Here's what we saw and, more important, heard. Kiernan Maletsky, Music Editor
Thursday, March 7
Work was miles away; the real world was even further. It was Festival Season. We began at Hailey's in Denton. Terminator 2 kicked off the official portion of 35 Denton with a flexing of enormous sound. My everything shook involuntarily, and it was perfect. Kiernan Maletsky
No rain in Denton's Square. Oh, the joy. Last year 35 Denton was soaked. Wet hair and discarded ponchos everywhere. On Thursday, for one camera flash, Denton was rainless and goddamn beautiful for 35 Denton's kick-off. The Square was actually chirping, like the front porch of some lake patio, as the Denton Radio-sponsored outdoor stage filled the air with music.

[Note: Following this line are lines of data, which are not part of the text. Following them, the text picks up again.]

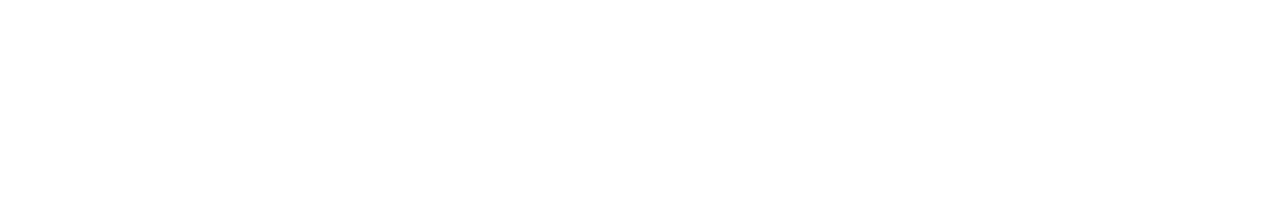
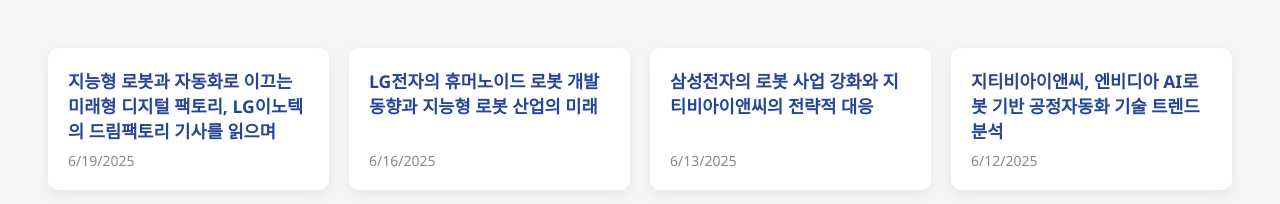
Before and after one commit to GTBMarcom/naver-blog-feed, a website: page index.html in a window 1280 px wide. Drawn offline with Linux system fonts and the light colour scheme.

Commit message:
Update blog feed UI

```diff
--- a/index.html
+++ b/index.html
@@ -5,25 +5,65 @@
   <title>네이버 블로그 최신 글</title>
   <style>
     body {
-      font-family: sans-serif;
+      font-family: 'Segoe UI', Tahoma, Geneva, Verdana, sans-serif;
+      background: #f5f5f5;
       display: grid;
-      grid-template-columns: repeat(5, 1fr);
-      gap: 10px;
-      padding: 20px;
+      grid-template-columns: repeat(auto-fill, minmax(280px, 1fr));
+      gap: 20px;
+      padding: 40px;
+      box-sizing: border-box;
     }
     .item {
-      border: 1px solid #ddd;
-      padding: 10px;
-      height: 150px;
-      overflow: hidden;
+      background-color: white;
+      border-radius: 10px;
+      box-shadow: 0 4px 12px rgba(0, 0, 0, 0.06);
+      padding: 20px;
+      transition: transform 0.2s, box-shadow 0.2s;
+      display: flex;
+      flex-direction: column;
+      justify-content: space-between;
+    }
+    .item:hover {
+      transform: translateY(-5px);
+      box-shadow: 0 6px 18px rgba(0, 0, 0, 0.1);
     }
     .item a {
-      font-weight: bold;
+      font-size: 1.1rem;
+      font-weight: 600;
+      color: #254597;
       text-decoration: none;
+      margin-bottom: 8px;
+    }
+    .item a:hover {
+      text-decoration: underline;
+    }
+    .item small {
+      color: #888;
+      font-size: 0.875rem;
     }
   </style>
 </head>
 <body>
-  <!-- 자동 생성될 블로그 항목 자리 -->
+
+      <div class="item">
+        <a href="https://blog.naver.com/globaltechbank/223900919580?fromRss=true&trackingCode=rss" target="_blank">지능형 로봇과 자동화로 이끄는 미래형 디지털 팩토리, LG이노텍의 드림팩토리 기사를 읽으며</a>
+        <small>6/19/2025</small>
+      </div>
+
+      <div class="item">
+        <a href="https://blog.naver.com/globaltechbank/223898270086?fromRss=true&trackingCode=rss" target="_blank">LG전자의 휴머노이드 로봇 개발 동향과 지능형 로봇 산업의 미래</a>
+        <small>6/16/2025</small>
+      </div>
+
+      <div class="item">
+        <a href="https://blog.naver.com/globaltechbank/223896870523?fromRss=true&trackingCode=rss" target="_blank">삼성전자의 로봇 사업 강화와 지티비아이앤씨의 전략적 대응</a>
+        <small>6/13/2025</small>
+      </div>
+
+      <div class="item">
+        <a href="https://blog.naver.com/globaltechbank/223896691935?fromRss=true&trackingCode=rss" target="_blank">지티비아이앤씨, 엔비디아 AI로봇 기반 공정자동화 기술 트렌드 분석</a>
+        <small>6/12/2025</small>
+      </div>
+
 </body>
 </html>
```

Ugh, awesome. Nick Rallo
Almost no one saw the brilliant set of Warren Jackson Hearne and Le Leek Electrique.
Every other show I wandered into during the opening evening was packed. I entered Banter at 12:15, though, and a scant 30 people were watching Warren Hearne. There should be a statute addressing this sort of crime.
Those 30 people, though, they were the lucky ones: They witnessed the guitar artistry of Dan Dockrill, and the precision percussion of Tex Bosley, and the spot-on bass of Ryan Williams, and the overall true emotion of a death-folk singer/songwriter who deserved far more people's attention. Brian Rash
RELATED: The Best of 35 Denton Night One
Friday, March 8
Watching wrestling 100 feet away from Sleep pounding the main stage crowd was, as it turns out, quite an experience. Various muscular men emerged from a tent into a full ring and threw each other at full force into the ground.
Seeing wrestling set to a pounding soundtrack of sludge metal was a perfect 35 Denton take-home. All sludge metal will now have a visual of wrestling in poorly lit circumstances for me to treasure. You can't buy this sort of association. Gavin Cleaver
A straight-faced security guard was battening down the gate outside of the temporary warehouse space The Hive, after someone had allegedly attempted to pull it apart in order to sneak in, when a random guy on the street, no older than 35, drunk and solo, said to the guard, "Hey dude, you need some help?" The guard blew him off, of course, and the guy, whom we'll call The Spirit of Denton, meandered away into the night. Nick Rallo
RELATED: The Best of 35 Denton: Night Two
Saturday, March 9
I sat down with a group of stage crew volunteers, and I was late. They'd already finished whatever drinks and food they'd ordered and were just joking around, lighting fresh cigarettes and discussing strategy for the long day ahead. For two days only, I was one of them. I'm still not sure why they invited me.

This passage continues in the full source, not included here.